The other thing you might do is check your tire pressure. The recommended pressure may not be the best for your ride. To wit, my 35's suggest 35psi but I've found that at that pressure I bounce all over the highway. I typically drop it to 28-30 psi and enjoy a much better ride.
|12-10-2008 07:37 PM|
I found the hissing sound. It's coming from two holes in the boot that fits over the shock. The holes are drilled and look like they're supposed to be there. I guess you experienced folks out there are probably laughing at me now...sorry.
Anyhow, a new symptom: I grabbed onto the mirror and hard top and then pushed and pulled the vehicle into a good lateral wobble. It wasn't hard at all to make it move like this. When I released my grip it still wobbled for at least 3 times (decreasing each time). It just seems unlikely to me that this would be the case....but then again, I've never had a Jeep and never had a lift. The lift is only 2" and it's the type where you put a spacer above the spring.

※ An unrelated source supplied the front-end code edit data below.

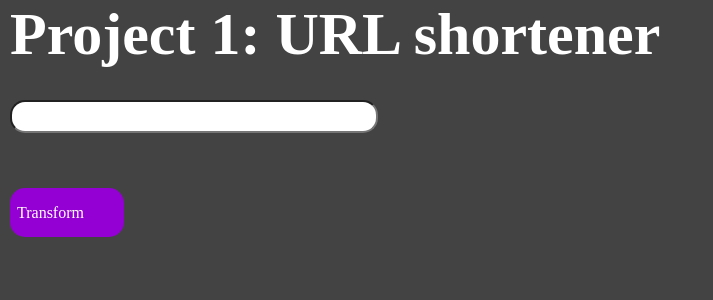
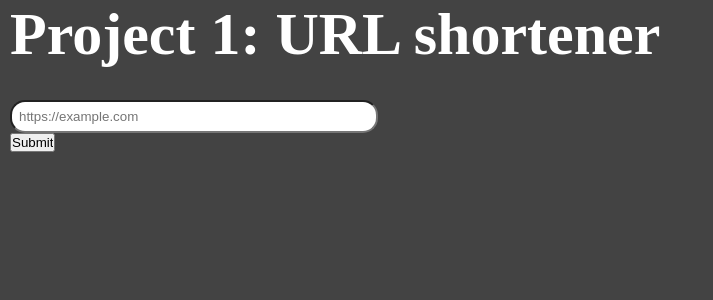
Before and after one commit to Nayza-bytes/Code-encyclopedia, a Flask app: template URL Shortener project/templates/base.html in a window 1280 px wide; the page is wider, and only the part inside the window is pictured. Shown: the top 300 px of that part, without its empty margins (0-713 px from the left). Run offline with Flask 2, Linux system fonts and the light colour scheme; the template is opened without the code that fills it, so the values that code supplies are empty.

Commit message:
Something happen now when you submit a link

```diff
--- a/URL Shortener project/URLShortener.py
+++ b/URL Shortener project/URLShortener.py
@@ -1,21 +1,27 @@
 #Created by Nayza-bytes
 #Pushed on github: 02/10/2022
 
-from flask import Flask
+from flask import Flask, render_template, request
+#import flask
+
 
 #Create the flask app
 app = Flask(__name__)
 
-#Test if our flask app is working with this function
-@app.route('/')
-def hello():
-    return "Hello world!"
+#the app.rout decorator is checking the methods that we are using
+@app.route('/', methods=['POST', 'GET'])
+def home():
+    if request.method == 'POST': #If its the 'POST' method that mean something as been pasted in the url feed
+        url_received = request.form('nameh') #get whatever info give on the URL input form and store this into a variable
+        return url_received
+    else:
+        return render_template('base.html')
 
 #The '@app.route' will be useful so when we are typing the url we can enter nayza at the end
 #And have a different message
-@app.route('/nayza')
-def hi():
-    return "Hi welcome coder"
+#@app.route('/nayza')
+#def hi():
+#    return "Hi welcome coder"
 
 #Run the flask app on port 5000 with debug
 if __name__ == '__main__':
--- a/URL Shortener project/templates/base.html
+++ b/URL Shortener project/templates/base.html
@@ -12,8 +12,16 @@
         <section>
             <div class='wrapper'>
                 <h1 class='Title'>Project 1: URL shortener</h1>
-                <input type='text' class='name' name='Input Link'>
-                <a class='button'>Transform</a>
+                <form>
+                    <input type='url'
+                           class='name'
+                           name='nameh'
+                           placeholder='https://example.com'
+                           pattern='https://.*' size='70'
+                           required
+                    >
+                    <input type='submit' value='Submit'>
+                </form>
             </div>
         </section>
     </body>
```
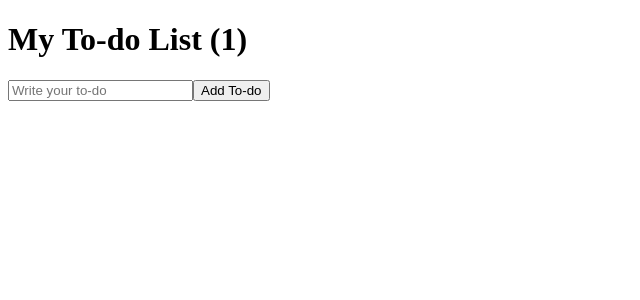
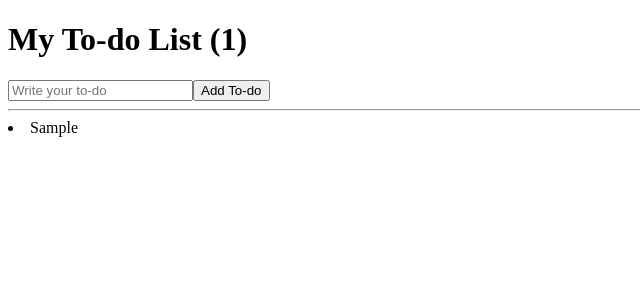
Before and after one commit to choiseongho1/create-app1, a React (Create React App) app: page / in a window 1280 px wide. Both pictures are taken after typing "Sample" into the empty fields and a click on the button "Add To-do". Shown: the top 300 px of the page, without its empty margins (0-640 px from the left). Built offline with nearby package versions, Linux system fonts and the light colour scheme.

Commit message:
To Do List Part Two

```diff
--- a/src/App.js
+++ b/src/App.js
@@ -11,7 +11,6 @@ function App() {
     setTodos((currentArray) => [todo, ...currentArray]);
     setTodo("");
   };
-  console.log(todos);
   return (
     <div>
       <h1>My To-do List ({todos.length})</h1>
@@ -24,6 +23,10 @@ function App() {
         />
         <button>Add To-do</button>
       </form>
+      <hr />
+      {todos.map((item, index) => (
+        <li key={index}>{item}</li>
+      ))}
     </div>
   );
 }
```
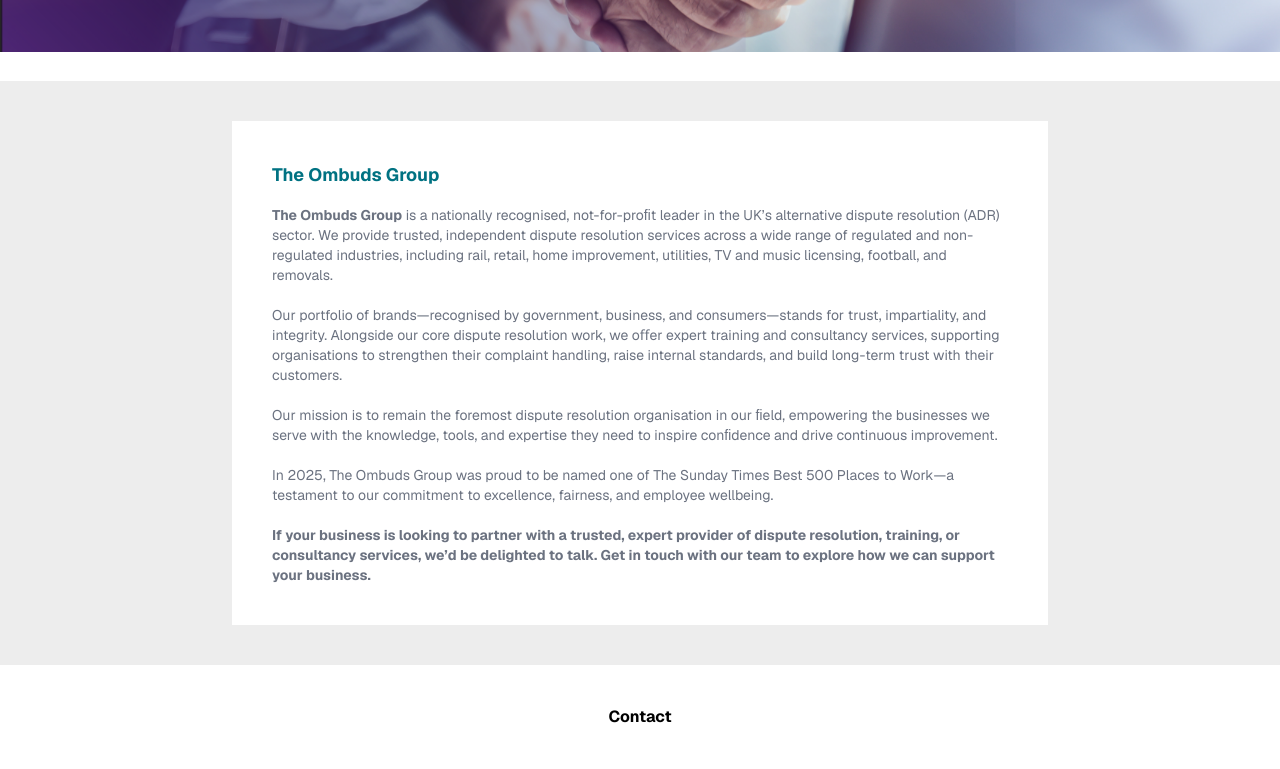
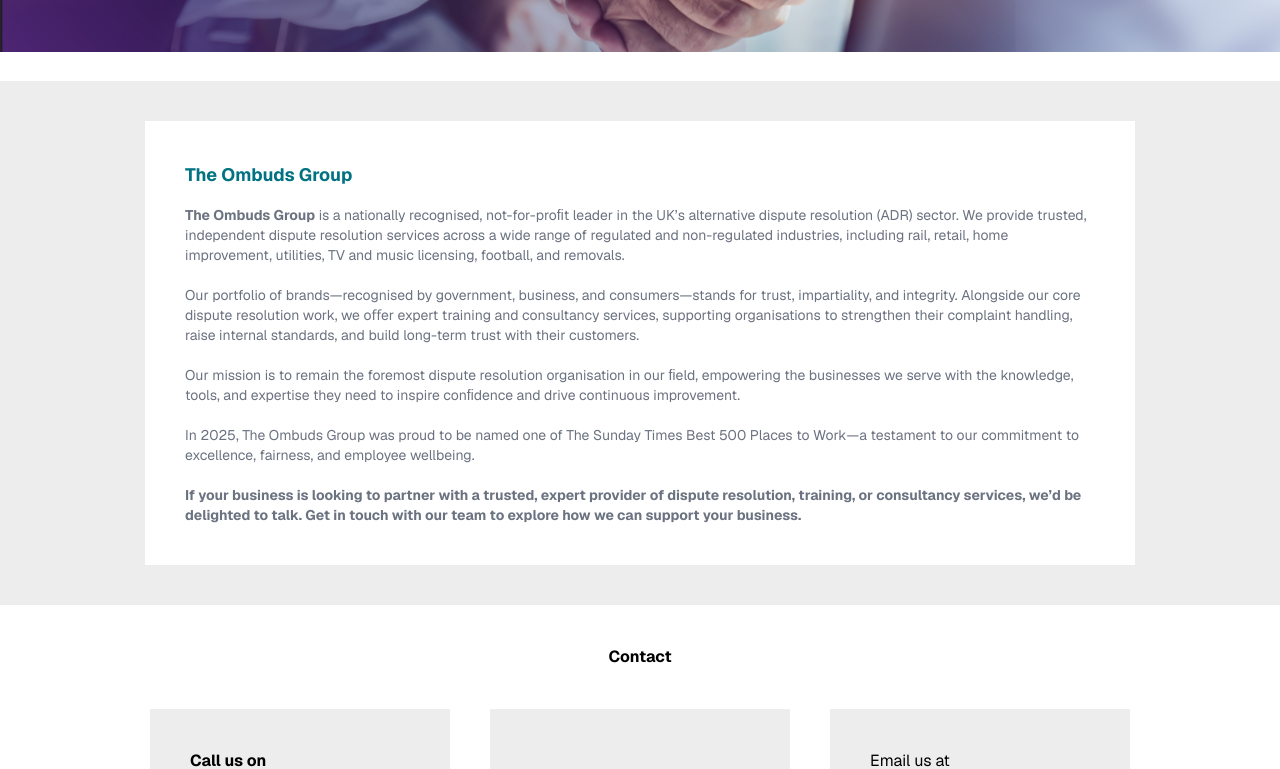
Before and after one commit to waqassarwar01/ombuds, a Next.js app: page / in a window 1280 px wide. Shown: the part 540-1309 px from the top of the page. Built offline with nearby package versions, Linux system fonts and the light colour scheme.

Commit message:
fixed info section width

```diff
--- a/src/app/Info.tsx
+++ b/src/app/Info.tsx
@@ -3,7 +3,7 @@
 const Info = () => {
   return (
     <div className="flex items-center justify-center p-5 md:p-10 bg-[#EDEDED]">
-      <div className="bg-white p-4 md:p-10 md:max-w-[68%]">
+      <div className="bg-white p-4 md:p-10 md:max-w-[990px]">
         <span className="text-[#007282] font-bold text-lg">The Ombuds Group</span>
         <p className="text-sm text-gray-500 mt-4">
           <b>The Ombuds Group</b> is a nationally recognised, not-for-proﬁt
```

Your comments are welcome...thanks.
|12-10-2008 05:59 PM|
Suspension Advice Needed!
I recently purchased my first wrangler, 97 sport, and have been enjoying it thoroughly. There was a bunch of lateral sway and the nose dove when I slammed on the brakes...time for new shocks...right. I don't have the tools or inclination to do my own work anymore so I took it to a Les Schwab to have the work done. They installed a 2 inch lift kit with Mountain Ryder Extreme Foam Cell Technology shocks. My old symptoms improved but now I have a whole new set of problems.
The guys at Les Schwab told me that stiffer shocks meant the ride would be rougher, more jarring, with a faster response time that would be less comfortable than stock shocks. I had no problem with more jarring; HOWEVER, they didn't tell me how much bounce I would have after going over the bump or dip in the road. It's not too bad when going slow, but on the highway at 60 mph the bounce is terrible. I'll feel the first bump but then it continues to bounce at least 2 times, maybe three. The bounce occurs even when there is no bump...for just a dip in the road. The road can look perfectly flat but I'll still bounce up and down. Let's put it this way...the worst Uhaul truck I ever drove was a better ride then this....now that's bad.
So my question is: IS THIS NORMAL? Does stiffer shocks mean I'll bounce down the highway instead of ride? It does not sway or noze dive anymore, but now I'm wondering if I could stay in the seat under an extreme handling situation where avoiding a crash was necessary. I could put on softer shocks...but it's more $$ that way too. During the decision process, we went over my usage of the Jeep and I explained how I'm not going off road and travel on the highway 5 days a week. With this in mind, if stiffer shocks means more bounce....then... I would think they should bare some of the responsibility for putting me into something that obviously won't work for my driving.
Another symptom: When I jump up and down on the corner (any corner) bumper (bounce test) there is a hissing sound coming from each of the shocks. Is this normal? No oil can be seen.
Thanks in advance for your advice....